The shocking, real reason why gorillas pound their chests
The image of King Kong beating his chest might seem like the ultimate threat display. However, German scientists have discovered that gorillas thump their sternums to avoid — rather than instigate — a fight.
Specifically, pec-pounding advertises the primate’s size, fighting prowess and other practical info, providing rivals a picture of what they’d be up against if they chose to throw down, National Geographic reported.
“We found it is definitely a real, reliable signal — males are conveying their true size,” Edward Wright, a researcher at the Max Planck Institute for Evolutionary Anthropology, told the Guardian. He co-authored the percussive study published Thursday in “Scientific Reports.”
Many have speculated that gorillas communicate size through moob-banging, but “there had been no data to support this claim,” according to Roberta Salmi, director of the University of Georgia’s Primate Behavioral Ecology Lab.
To prove their titillating theory, Wright and his team spent 3,000 hours studying endangered mountain gorillas in Rwanda’s Volcanoes National Park, National Geographic reported.
They used audio equipment to record chest-beat sound frequencies, number and duration of each display in six animals between November 2015 and July 2016. They then compared these variables to the size of the specimens, which were gauged by analyzing photos of the beasts.
The researchers found that bigger gorillas produced lower frequencies than their smaller counterparts, signifying that pectoral percussion was an “honest signal of competitive ability” and size, rather than an exaggerated threat display, per the study.

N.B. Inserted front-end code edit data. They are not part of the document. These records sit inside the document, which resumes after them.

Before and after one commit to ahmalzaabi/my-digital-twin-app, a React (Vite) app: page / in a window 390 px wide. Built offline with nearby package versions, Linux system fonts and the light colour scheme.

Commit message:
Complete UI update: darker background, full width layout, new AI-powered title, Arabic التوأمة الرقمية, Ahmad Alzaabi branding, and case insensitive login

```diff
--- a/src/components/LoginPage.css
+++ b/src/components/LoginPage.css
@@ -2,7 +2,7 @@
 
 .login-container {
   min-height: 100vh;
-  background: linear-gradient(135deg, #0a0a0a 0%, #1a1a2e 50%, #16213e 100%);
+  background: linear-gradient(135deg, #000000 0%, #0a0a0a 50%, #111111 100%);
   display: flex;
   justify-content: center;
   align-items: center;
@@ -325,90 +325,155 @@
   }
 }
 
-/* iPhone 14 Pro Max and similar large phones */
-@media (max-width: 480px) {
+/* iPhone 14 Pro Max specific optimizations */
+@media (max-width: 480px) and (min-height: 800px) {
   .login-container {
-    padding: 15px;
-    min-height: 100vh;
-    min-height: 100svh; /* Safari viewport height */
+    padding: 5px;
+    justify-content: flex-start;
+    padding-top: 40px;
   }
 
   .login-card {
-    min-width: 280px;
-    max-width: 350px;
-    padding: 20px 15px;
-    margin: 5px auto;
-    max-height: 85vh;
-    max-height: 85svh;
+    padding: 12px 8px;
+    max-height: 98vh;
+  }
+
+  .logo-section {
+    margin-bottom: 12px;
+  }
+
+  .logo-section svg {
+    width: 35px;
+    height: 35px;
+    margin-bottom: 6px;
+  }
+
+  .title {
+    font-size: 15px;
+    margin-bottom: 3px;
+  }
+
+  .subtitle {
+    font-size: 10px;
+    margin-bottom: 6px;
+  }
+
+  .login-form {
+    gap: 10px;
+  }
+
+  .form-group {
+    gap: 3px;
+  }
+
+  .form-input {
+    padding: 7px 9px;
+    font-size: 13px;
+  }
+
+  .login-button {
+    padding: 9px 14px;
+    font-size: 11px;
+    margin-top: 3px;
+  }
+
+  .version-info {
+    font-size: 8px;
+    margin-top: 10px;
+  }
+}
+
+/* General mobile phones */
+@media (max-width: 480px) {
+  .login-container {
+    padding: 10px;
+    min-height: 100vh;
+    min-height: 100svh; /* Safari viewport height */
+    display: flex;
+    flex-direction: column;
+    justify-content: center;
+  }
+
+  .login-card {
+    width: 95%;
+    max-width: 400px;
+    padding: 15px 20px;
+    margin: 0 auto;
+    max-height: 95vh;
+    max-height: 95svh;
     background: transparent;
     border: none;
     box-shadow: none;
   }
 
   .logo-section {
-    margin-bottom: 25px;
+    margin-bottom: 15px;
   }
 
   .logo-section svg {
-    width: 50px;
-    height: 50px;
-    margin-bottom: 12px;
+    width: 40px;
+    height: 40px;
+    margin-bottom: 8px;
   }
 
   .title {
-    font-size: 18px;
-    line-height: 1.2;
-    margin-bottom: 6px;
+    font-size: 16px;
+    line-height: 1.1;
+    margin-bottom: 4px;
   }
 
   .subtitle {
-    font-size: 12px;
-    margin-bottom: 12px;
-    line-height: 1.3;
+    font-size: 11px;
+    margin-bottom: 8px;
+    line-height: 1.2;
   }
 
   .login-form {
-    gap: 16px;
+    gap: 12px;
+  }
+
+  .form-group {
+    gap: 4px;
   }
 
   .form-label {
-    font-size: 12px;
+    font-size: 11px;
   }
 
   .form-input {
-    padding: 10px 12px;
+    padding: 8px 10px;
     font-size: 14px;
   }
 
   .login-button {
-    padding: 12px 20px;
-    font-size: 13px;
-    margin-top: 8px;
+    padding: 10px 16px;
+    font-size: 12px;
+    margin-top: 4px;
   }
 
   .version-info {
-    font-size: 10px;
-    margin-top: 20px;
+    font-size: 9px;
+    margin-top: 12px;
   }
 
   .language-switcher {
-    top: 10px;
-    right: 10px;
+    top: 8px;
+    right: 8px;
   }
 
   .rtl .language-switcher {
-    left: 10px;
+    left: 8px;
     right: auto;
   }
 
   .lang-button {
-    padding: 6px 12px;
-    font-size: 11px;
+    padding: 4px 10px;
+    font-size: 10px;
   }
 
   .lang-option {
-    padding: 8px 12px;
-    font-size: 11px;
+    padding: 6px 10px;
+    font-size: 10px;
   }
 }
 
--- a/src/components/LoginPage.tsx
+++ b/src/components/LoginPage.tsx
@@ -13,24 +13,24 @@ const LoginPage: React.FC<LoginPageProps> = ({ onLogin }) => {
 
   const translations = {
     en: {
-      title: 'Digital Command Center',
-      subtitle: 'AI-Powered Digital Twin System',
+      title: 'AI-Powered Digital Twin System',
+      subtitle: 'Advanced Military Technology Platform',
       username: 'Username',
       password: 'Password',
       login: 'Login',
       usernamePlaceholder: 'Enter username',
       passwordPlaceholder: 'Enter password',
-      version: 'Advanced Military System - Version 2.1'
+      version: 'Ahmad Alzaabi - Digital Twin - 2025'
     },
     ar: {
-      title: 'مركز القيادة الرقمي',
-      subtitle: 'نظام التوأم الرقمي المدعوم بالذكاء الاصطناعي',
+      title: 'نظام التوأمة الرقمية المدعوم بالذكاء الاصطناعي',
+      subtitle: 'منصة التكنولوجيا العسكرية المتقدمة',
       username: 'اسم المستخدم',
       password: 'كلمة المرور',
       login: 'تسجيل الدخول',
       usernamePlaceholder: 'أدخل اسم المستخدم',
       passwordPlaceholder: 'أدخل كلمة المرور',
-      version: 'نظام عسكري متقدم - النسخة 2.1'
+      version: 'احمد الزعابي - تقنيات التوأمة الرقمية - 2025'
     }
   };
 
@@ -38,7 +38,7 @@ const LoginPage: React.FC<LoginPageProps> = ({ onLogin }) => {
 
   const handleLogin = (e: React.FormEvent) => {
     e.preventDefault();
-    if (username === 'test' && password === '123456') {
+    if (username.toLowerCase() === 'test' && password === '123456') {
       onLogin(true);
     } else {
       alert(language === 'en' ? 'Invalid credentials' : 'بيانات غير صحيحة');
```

Think a UFC fighter listing their stats vs. a drunkard puffing up their chest at the bar.
As larger body size correlated to higher social rank — and therefore fighting ability — scientists deduced that conveying it through chest-beating could help gorillas avoid violence — a must in a species that grows up to 500 pounds.